* [REQUIRED WORK] Each entry that follows should be retyped in full and exactly.

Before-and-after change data
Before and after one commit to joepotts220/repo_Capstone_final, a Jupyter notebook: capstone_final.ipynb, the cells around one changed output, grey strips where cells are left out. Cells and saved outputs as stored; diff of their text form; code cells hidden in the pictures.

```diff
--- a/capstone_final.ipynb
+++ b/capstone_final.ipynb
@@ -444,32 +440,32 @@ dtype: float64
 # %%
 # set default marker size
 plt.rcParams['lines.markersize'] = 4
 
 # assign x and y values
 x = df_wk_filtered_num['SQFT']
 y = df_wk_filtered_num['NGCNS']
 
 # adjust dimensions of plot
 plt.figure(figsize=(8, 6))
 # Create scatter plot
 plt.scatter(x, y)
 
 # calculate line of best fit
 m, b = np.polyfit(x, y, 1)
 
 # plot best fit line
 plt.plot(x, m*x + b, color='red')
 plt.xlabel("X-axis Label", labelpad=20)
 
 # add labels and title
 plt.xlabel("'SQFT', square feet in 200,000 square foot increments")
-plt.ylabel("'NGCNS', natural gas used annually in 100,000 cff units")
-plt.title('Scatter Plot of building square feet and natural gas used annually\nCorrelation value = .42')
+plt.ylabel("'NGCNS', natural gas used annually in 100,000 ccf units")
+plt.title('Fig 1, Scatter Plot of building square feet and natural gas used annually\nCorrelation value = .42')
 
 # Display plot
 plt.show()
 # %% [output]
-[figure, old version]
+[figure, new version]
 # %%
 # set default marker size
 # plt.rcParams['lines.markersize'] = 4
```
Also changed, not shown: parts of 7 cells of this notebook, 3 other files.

* [TASK ANSWER]
Before and after one commit to joepotts220/repo_Capstone_final, a Jupyter notebook: capstone_final.ipynb, the cells around one changed output, grey strips where cells are left out. Cells and saved outputs as stored; diff of their text form; code cells hidden in the pictures.

```diff
--- a/capstone_final.ipynb
+++ b/capstone_final.ipynb
@@ -444,32 +440,32 @@ dtype: float64
 # %%
 # set default marker size
 plt.rcParams['lines.markersize'] = 4
 
 # assign x and y values
 x = df_wk_filtered_num['SQFT']
 y = df_wk_filtered_num['NGCNS']
 
 # adjust dimensions of plot
 plt.figure(figsize=(8, 6))
 # Create scatter plot
 plt.scatter(x, y)
 
 # calculate line of best fit
 m, b = np.polyfit(x, y, 1)
 
 # plot best fit line
 plt.plot(x, m*x + b, color='red')
 plt.xlabel("X-axis Label", labelpad=20)
 
 # add labels and title
 plt.xlabel("'SQFT', square feet in 200,000 square foot increments")
-plt.ylabel("'NGCNS', natural gas used annually in 100,000 cff units")
-plt.title('Scatter Plot of building square feet and natural gas used annually\nCorrelation value = .42')
+plt.ylabel("'NGCNS', natural gas used annually in 100,000 ccf units")
+plt.title('Fig 1, Scatter Plot of building square feet and natural gas used annually\nCorrelation value = .42')
 
 # Display plot
 plt.show()
 # %% [output]
-[figure, old version]
+[figure, new version]
 # %%
 # set default marker size
 # plt.rcParams['lines.markersize'] = 4
```
Also changed, not shown: parts of 7 cells of this notebook, 3 other files.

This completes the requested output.